‘Ring around the Moon, Rain Real Soon’. Anon
With that kind of diffuse cloud in mind, it is worth mentioning the Brocken Spectre. Sometimes called Brocken bow or mountain spectre, this is the magnified (and apparently enormous) shadow of an observer cast upon clouds opposite of the Sun’s direction. The projection is often surrounded by the halo-like rings of coloured light.
The phenomenon can appear on any misty mountainside or cloud bank, but the frequent fogs and low-altitude accessibility of the Brocken, a peak in the Harz Mountains in Germany, have created a local legend from which the phenomenon draws its name. The Brocken spectre mentioned by Johann Silberschlag in 1780.
‘The colour has faded out of the sky. It is grey, becoming darker as the world turns herself round a little more. The clouds are long and black and ragged, like the wings of storm battered dragons.’ Keri Hulme
If you’re thinking of thick grey clouds that bring heavy rain, hail or snow, then look no further than nimbostratus clouds which reach altitudes of 2000 feet to 18000 feet. These are the clouds that you might see in the distance and actually see the rain failing as a thin, diaphanous ‘curtain’.
The word ‘Nimbo’ comes from the Latin word nimbus, which denotes precipitation. And, whilst on the origin of words – and you know how I love myth – nephos is Greek meaning “cloud”. In Greek legend Nephele was created from a cloud by Zeus, who shaped the cloud to look like Hera in order to trick Ixion, a mortal who desired her.
‘Clouds are just nature’s stepping stones to the heavens.’ Anthony T Hincks
Leaving the mid-level clouds behind we look at those high level clouds, the first of which are cirrus clouds. The clouds ‘reside’ at altitudes of between 17000 and 45000 feet. These clouds are usually detached from each other, and appear as patches or bands of cloud. These are fast-moving clouds, buffeted by high winds – think of aircraft turbulence; but because they can be so high, as anything far away, the ‘illusion’ is that they are slow moving. But, this isn’t the case.

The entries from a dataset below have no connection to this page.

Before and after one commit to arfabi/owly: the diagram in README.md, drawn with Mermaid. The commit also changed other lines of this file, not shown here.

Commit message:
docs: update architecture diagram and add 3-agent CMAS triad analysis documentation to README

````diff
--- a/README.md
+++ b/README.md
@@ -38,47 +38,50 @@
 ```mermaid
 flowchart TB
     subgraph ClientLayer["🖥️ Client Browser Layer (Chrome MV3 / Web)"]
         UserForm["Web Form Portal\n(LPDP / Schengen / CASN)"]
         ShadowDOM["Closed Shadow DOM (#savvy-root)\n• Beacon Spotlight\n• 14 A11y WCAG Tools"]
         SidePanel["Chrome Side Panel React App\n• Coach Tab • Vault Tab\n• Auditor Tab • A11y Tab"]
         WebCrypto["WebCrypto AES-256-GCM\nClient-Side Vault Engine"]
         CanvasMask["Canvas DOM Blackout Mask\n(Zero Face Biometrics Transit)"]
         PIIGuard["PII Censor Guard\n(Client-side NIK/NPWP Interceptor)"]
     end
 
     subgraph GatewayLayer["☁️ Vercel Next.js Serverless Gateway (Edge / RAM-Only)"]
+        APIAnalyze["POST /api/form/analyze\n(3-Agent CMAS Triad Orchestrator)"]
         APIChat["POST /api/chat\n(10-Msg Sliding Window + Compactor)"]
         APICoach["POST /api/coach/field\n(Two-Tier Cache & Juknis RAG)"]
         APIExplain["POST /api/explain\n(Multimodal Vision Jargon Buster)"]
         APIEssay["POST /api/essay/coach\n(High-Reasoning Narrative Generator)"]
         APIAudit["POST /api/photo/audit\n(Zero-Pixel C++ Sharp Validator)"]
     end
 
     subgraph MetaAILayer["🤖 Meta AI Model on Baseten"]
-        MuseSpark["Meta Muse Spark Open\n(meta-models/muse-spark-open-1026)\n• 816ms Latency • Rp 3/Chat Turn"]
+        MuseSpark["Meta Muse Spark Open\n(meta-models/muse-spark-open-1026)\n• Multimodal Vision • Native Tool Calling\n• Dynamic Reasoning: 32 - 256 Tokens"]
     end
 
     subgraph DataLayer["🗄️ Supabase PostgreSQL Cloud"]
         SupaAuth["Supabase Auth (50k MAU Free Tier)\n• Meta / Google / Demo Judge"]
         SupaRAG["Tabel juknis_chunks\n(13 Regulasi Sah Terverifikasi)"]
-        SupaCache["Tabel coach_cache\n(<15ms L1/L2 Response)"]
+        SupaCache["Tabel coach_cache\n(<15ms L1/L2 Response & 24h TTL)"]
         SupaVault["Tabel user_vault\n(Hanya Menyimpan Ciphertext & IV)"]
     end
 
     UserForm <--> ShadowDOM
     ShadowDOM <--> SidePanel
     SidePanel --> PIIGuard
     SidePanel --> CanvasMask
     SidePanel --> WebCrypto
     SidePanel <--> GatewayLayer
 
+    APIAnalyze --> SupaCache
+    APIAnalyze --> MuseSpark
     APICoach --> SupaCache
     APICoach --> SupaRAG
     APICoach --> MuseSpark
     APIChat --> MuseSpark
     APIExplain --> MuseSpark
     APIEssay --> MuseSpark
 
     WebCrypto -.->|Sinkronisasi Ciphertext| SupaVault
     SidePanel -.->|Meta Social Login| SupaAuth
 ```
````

If there are to be any clouds about on a summer’s day, then the lofty cirrocumulus clouds at 17000 feet to 45000 feet are the ones that will delight. These clouds are high and are really tiny ‘cloudlets’, regularly spaced, and maybe with a ‘rippled’ effect. Cirrocumulus clouds tend to reflect the red and yellow colours during a sunset and sunrise, and so they have often been referred to as “one of the most beautiful clouds”. This occurs because they reflect the unscattered rays of light from the early morning or evening sun.
‘Clouds are on top for a reason. They float so high because they refuse to carry any burden!’ Jasleen Kaur Gumber
Finally, in our brief look at clouds, the ‘high-flyers’ are cirrostratus clouds, ‘floating’ above 20000 feet. These can often be referred to as ‘the clouds that aren’t really there’, as they can cover hundreds of square miles, but can be so ‘thin’, so high and so subtle that they’re often overlooked by earth-bound observers.
Hopefully, this and the previous article has (re)kindled your love of the nature of clouds, and further your knowledge, wisdom and awareness (of them).
‘A parade of clouds
and little puffs behind them
they follow as their Mother’.
Julia Hartwig, Spojrzenie
Clouds, I would suggest are not just to be seen as objects to be scientifically analysed (though there is nothing wrong with that), but also to be understood as part of weather-lore, and something more – that they might trigger a deeper spirituality of awe in you, and yes, for some, to be seen as wonderful objects that give us some other-worldly wisdom, and/or entertain us for hours as we gaze at their majesty and changing shapes. Was that a whale? A television? An angel?
Next time you see a cloud (and it’s safe to do so), why not pause, and when you can, let me know what you ‘saw’, and if it had a deeper meaning to you. Perhaps it’s a ‘message’ from the Great Cloud-Giver? Happy cloud-spotting!